The battle over new rules for unmanned aircraft in the U.S. is pitting the drone industry’s two starkly different cultures against each other: high-tech entrepreneurs versus big aerospace and defense companies.
Boeing Co., Northrop Grumman Corp. and other marquee aerospace names are the industry’s incumbents, with thousands of drones sold to the U.S. and other militaries. Many of their drones are high-powered and high-priced, some with wingspans wider than a Boeing 737 and reported price tags of as much as $93 million.
Meanwhile, upstarts like PrecisionHawk Inc. and SZ DJI Technology Co. are pitching lightweight, low-cost devices that entrepreneurs are using to film movies, inspect homes and monitor crops. Many of their drones are hand-held and some can be bought at Wal- Mart for a few hundred dollars. These drones are poised to capture the commercial market as new rules open it up, analysts say.
The two groups tend to have different sensibilities and different target customers, even meeting at different conferences. They’ve coexisted amicably, with the big firms serving the military and the smaller players serving hobbyists. But now their relationship has soured over efforts to influence long-delayed drone regulations and their increasing convergence in the market as demand for drones takes off.
Lacking clear rules for unmanned aircraft, the Federal Aviation Administration has prohibited their commercial use without its approval. Many filmmakers, farmers and others have been using smaller drones without government consent, but the FAA has approved just two commercial drones, both for use in Alaska. The FAA plans to propose rules for small drones later this year that could help decide whether the drone incumbents or upstarts thrive.

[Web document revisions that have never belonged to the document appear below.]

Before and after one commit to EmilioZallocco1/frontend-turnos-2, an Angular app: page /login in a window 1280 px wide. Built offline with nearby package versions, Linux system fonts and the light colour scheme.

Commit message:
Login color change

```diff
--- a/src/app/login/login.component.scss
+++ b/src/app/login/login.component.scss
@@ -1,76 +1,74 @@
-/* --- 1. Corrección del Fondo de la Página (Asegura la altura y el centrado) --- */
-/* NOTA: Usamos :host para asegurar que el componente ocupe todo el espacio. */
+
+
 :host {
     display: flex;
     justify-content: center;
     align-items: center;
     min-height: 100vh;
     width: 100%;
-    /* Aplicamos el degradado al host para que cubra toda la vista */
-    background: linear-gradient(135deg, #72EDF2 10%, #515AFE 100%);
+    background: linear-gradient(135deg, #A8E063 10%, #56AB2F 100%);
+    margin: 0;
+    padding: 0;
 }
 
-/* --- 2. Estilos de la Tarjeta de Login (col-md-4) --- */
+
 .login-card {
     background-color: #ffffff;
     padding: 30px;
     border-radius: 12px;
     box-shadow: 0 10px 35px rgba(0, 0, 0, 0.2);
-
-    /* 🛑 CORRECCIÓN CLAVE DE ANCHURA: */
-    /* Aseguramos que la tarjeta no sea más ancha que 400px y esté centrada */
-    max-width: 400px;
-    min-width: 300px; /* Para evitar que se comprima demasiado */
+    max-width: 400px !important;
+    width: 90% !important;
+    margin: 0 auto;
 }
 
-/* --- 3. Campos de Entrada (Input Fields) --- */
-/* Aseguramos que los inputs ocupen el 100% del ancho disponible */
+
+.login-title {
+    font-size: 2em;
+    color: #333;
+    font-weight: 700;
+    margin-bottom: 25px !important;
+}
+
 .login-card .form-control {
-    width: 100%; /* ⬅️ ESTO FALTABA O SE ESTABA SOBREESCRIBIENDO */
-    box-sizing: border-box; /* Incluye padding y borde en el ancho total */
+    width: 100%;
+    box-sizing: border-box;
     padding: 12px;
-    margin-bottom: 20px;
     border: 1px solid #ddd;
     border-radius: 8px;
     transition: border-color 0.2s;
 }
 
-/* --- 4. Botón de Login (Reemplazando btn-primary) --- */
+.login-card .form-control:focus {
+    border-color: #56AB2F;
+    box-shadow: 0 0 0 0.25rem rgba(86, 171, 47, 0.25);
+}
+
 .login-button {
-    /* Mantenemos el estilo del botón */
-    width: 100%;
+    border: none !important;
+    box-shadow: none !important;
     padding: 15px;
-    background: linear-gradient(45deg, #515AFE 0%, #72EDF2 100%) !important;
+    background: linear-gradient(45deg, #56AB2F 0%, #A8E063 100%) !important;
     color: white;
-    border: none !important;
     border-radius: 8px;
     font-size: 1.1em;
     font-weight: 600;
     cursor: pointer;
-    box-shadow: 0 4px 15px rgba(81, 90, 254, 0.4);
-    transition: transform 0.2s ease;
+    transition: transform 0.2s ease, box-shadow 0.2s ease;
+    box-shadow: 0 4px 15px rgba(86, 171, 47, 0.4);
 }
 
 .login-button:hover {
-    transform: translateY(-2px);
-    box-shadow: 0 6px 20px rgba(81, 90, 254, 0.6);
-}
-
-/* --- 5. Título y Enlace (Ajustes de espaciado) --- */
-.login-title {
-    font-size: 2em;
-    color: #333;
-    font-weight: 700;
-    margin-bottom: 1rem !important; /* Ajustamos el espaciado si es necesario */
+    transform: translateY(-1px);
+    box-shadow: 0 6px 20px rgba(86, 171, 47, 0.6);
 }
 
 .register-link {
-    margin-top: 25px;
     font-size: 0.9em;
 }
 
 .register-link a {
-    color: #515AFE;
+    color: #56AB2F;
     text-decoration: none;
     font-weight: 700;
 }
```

Many small drone makers and entrepreneurs accuse the larger companies of pushing for restrictive regulations that will create barriers in the market and protect the incumbents’ position atop it. “No one says it out loud, but we all know that’s the situation,” said Sven Juerss, chief executive of German drone maker Microdrones GmbH. The incumbents “invested millions in the bigger birds, and they want to sell them as long as possible.”
The bigger drone makers reject that claim. They have lobbied extensively on Capitol Hill, but they say they are leaning on the FAA to open up the skies to drones from all manufacturers—as long as they’re safe. “It’s one of those urban myths that I’ve seen zero evidence of being true,” said John Langford, CEO of Aurora Flight Sciences Corp., which helps develop and build some of the largest drones. “There’s nobody who has a more genuine interest in the safe evolution of [drone] rules than the big players, because, remember, they have the most to lose if it’s not done right.”
Alan is serial entrepreneur, active angel investor, and a drone enthusiast. He co-founded DRONELIFE.com to address the emerging commercial market for drones and drone technology. Prior to DRONELIFE.com, Alan co-founded Where.com, ThinkingScreen Media, and Nurse.com. Recently, Alan has co-founded Crowditz.com, a leader in Equity Crowdfunding Data, Analytics, and Insights. Alan can be reached at alan(at)dronelife.com